INSTRUCTIONS FOR THE TASK: Please copy out every line in the entries that includes the word "Cane".

[Stored items]

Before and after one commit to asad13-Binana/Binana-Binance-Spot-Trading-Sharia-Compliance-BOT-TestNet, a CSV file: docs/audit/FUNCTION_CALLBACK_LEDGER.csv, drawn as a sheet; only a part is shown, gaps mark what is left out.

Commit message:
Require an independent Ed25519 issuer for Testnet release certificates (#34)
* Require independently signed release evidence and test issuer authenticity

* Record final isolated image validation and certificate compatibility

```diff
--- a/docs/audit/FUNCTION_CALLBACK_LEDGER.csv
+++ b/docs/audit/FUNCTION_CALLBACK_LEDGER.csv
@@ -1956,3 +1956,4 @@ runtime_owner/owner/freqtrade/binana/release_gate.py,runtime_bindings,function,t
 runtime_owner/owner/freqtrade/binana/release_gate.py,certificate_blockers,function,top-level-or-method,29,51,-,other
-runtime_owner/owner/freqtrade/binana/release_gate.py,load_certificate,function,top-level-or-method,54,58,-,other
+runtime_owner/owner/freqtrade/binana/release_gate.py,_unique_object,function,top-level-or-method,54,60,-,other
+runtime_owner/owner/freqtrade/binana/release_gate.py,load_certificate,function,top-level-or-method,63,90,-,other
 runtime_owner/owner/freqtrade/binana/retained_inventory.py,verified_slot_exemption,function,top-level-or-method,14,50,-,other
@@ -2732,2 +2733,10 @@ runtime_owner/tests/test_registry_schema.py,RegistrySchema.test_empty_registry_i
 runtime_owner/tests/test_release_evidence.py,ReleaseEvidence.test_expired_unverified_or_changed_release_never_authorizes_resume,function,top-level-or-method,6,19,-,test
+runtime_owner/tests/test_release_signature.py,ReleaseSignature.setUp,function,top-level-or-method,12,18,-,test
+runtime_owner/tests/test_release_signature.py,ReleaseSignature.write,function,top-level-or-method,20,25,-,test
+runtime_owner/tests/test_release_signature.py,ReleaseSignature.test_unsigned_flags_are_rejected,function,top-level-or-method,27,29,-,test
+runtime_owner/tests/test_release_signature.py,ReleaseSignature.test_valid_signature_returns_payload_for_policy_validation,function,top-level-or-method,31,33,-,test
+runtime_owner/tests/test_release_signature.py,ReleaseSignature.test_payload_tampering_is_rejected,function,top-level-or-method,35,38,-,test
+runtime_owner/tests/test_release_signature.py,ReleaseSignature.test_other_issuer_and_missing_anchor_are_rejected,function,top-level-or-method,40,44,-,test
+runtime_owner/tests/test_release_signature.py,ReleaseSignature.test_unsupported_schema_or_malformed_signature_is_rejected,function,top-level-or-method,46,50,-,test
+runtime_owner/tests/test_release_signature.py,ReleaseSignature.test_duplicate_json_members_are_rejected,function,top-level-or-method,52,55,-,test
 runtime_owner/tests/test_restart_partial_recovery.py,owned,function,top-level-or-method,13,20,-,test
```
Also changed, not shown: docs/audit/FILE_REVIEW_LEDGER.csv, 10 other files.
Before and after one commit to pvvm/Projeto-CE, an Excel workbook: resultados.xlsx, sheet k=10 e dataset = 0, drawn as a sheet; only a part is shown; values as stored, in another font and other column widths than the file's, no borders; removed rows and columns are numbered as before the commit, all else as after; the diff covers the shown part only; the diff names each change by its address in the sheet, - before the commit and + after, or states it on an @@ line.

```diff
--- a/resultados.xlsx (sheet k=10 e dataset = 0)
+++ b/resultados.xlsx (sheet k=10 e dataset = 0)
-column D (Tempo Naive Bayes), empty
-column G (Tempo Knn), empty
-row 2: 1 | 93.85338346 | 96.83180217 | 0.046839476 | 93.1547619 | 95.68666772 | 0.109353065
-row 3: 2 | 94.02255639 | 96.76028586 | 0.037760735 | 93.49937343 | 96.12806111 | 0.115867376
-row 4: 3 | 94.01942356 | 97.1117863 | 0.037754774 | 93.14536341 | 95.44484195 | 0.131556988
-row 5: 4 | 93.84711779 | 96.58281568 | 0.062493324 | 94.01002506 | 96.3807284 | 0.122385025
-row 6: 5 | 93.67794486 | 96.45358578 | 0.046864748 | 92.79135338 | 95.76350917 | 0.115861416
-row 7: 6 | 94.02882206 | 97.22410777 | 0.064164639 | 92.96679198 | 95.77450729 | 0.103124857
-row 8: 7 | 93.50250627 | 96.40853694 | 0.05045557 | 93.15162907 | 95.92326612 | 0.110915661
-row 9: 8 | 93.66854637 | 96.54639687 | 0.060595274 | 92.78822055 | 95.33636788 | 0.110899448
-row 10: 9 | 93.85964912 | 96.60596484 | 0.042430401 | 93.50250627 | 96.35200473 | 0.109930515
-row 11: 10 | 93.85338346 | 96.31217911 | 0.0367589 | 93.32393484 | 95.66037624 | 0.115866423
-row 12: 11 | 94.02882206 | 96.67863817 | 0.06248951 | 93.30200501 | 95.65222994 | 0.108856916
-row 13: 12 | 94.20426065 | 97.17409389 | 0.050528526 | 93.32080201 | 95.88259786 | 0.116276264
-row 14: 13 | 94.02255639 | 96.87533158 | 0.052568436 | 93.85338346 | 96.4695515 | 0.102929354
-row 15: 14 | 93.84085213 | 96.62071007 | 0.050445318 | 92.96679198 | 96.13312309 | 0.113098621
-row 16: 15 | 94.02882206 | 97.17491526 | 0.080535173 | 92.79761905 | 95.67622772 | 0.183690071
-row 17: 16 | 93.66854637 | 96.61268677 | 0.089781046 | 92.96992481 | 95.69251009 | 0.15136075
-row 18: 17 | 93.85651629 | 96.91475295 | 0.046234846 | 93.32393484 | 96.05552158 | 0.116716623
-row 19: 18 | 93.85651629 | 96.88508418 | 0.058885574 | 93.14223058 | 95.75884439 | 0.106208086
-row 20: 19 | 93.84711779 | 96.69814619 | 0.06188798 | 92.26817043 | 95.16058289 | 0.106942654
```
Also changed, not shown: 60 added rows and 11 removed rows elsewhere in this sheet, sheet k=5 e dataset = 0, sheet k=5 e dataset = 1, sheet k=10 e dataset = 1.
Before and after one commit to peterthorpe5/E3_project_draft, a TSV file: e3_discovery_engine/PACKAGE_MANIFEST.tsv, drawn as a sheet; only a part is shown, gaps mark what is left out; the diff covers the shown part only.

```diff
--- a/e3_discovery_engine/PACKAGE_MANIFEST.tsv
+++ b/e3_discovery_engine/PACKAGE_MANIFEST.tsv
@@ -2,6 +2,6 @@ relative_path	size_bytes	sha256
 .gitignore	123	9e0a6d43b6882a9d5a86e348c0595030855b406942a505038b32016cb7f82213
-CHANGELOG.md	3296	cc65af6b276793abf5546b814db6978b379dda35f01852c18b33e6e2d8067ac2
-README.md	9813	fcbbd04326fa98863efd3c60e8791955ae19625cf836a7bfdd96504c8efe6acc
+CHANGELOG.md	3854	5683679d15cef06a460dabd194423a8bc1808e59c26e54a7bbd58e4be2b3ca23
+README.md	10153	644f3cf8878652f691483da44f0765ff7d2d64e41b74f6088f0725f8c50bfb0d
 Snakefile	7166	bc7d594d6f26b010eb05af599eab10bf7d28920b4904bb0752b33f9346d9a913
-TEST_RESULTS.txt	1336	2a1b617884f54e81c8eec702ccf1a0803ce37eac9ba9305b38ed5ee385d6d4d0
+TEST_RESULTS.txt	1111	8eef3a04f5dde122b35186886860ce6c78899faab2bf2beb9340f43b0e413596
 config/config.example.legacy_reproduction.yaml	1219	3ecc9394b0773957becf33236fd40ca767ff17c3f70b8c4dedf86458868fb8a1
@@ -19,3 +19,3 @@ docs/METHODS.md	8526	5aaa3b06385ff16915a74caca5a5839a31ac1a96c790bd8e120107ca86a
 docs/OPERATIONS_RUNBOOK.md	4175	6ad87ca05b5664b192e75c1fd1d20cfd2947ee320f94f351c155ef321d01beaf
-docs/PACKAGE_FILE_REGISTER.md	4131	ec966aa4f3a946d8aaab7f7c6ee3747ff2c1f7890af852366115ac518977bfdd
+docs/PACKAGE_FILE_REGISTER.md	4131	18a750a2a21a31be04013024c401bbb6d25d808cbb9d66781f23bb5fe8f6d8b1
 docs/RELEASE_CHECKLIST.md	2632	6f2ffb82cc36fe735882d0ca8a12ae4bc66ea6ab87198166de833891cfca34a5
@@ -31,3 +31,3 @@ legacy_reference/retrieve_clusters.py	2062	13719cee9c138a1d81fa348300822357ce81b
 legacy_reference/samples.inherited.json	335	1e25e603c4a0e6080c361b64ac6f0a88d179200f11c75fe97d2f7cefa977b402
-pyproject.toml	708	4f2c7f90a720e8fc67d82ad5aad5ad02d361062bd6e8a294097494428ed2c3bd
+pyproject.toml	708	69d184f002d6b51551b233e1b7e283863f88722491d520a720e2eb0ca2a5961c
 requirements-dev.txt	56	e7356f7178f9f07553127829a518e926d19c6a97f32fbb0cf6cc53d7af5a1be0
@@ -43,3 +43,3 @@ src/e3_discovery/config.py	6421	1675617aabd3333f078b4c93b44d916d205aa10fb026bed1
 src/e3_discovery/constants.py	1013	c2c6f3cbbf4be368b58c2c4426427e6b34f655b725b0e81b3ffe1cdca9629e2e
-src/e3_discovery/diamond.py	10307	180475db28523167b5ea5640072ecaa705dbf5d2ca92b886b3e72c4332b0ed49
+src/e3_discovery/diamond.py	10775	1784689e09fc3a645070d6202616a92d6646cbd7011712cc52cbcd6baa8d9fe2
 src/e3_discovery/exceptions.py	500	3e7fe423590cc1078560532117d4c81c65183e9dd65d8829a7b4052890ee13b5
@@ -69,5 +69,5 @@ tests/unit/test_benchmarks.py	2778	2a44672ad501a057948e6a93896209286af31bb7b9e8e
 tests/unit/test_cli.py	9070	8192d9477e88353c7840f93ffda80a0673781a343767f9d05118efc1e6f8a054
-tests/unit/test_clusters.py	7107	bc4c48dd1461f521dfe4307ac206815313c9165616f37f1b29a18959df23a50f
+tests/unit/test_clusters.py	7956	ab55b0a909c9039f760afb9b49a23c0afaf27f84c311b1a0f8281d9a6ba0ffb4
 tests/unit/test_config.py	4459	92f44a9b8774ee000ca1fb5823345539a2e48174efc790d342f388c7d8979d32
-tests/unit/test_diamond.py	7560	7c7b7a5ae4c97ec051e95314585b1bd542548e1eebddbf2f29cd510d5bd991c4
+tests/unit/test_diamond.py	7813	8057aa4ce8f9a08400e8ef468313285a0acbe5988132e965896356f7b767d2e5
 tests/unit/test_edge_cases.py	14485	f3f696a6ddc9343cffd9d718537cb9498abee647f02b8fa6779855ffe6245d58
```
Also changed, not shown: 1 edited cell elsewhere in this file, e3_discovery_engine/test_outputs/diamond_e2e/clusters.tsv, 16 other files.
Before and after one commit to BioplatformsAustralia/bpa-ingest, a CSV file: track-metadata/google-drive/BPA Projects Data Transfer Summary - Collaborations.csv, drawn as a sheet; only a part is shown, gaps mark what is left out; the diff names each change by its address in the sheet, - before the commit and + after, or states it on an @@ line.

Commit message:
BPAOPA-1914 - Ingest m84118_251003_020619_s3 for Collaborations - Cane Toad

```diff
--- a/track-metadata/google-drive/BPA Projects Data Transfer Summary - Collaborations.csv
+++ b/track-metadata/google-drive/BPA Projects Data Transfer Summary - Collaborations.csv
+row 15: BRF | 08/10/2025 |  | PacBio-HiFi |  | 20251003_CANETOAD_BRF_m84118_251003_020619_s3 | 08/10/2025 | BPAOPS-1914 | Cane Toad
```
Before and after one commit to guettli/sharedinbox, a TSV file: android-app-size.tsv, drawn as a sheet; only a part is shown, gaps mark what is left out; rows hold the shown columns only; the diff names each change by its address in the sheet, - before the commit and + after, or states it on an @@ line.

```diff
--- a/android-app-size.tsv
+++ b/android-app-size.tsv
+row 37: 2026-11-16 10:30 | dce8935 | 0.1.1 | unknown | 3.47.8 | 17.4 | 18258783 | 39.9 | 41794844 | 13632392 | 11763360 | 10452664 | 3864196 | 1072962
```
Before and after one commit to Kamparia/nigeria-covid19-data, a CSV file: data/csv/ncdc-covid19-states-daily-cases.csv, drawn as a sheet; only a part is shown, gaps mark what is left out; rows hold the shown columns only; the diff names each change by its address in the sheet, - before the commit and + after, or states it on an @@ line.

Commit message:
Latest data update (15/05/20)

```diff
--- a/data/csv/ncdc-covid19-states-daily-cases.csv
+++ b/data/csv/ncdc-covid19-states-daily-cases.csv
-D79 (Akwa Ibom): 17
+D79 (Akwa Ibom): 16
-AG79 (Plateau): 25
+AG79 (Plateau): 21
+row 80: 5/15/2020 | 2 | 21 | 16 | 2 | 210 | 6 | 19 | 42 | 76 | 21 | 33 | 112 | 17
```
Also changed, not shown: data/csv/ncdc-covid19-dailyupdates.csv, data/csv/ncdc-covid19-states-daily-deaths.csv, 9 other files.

EXERCISE ANSWER:
BPAOPA-1914 - Ingest m84118_251003_020619_s3 for Collaborations - Cane Toad
+row 15: BRF | 08/10/2025 |  | PacBio-HiFi |  | 20251003_CANETOAD_BRF_m84118_251003_020619_s3 | 08/10/2025 | BPAOPS-1914 | Cane Toad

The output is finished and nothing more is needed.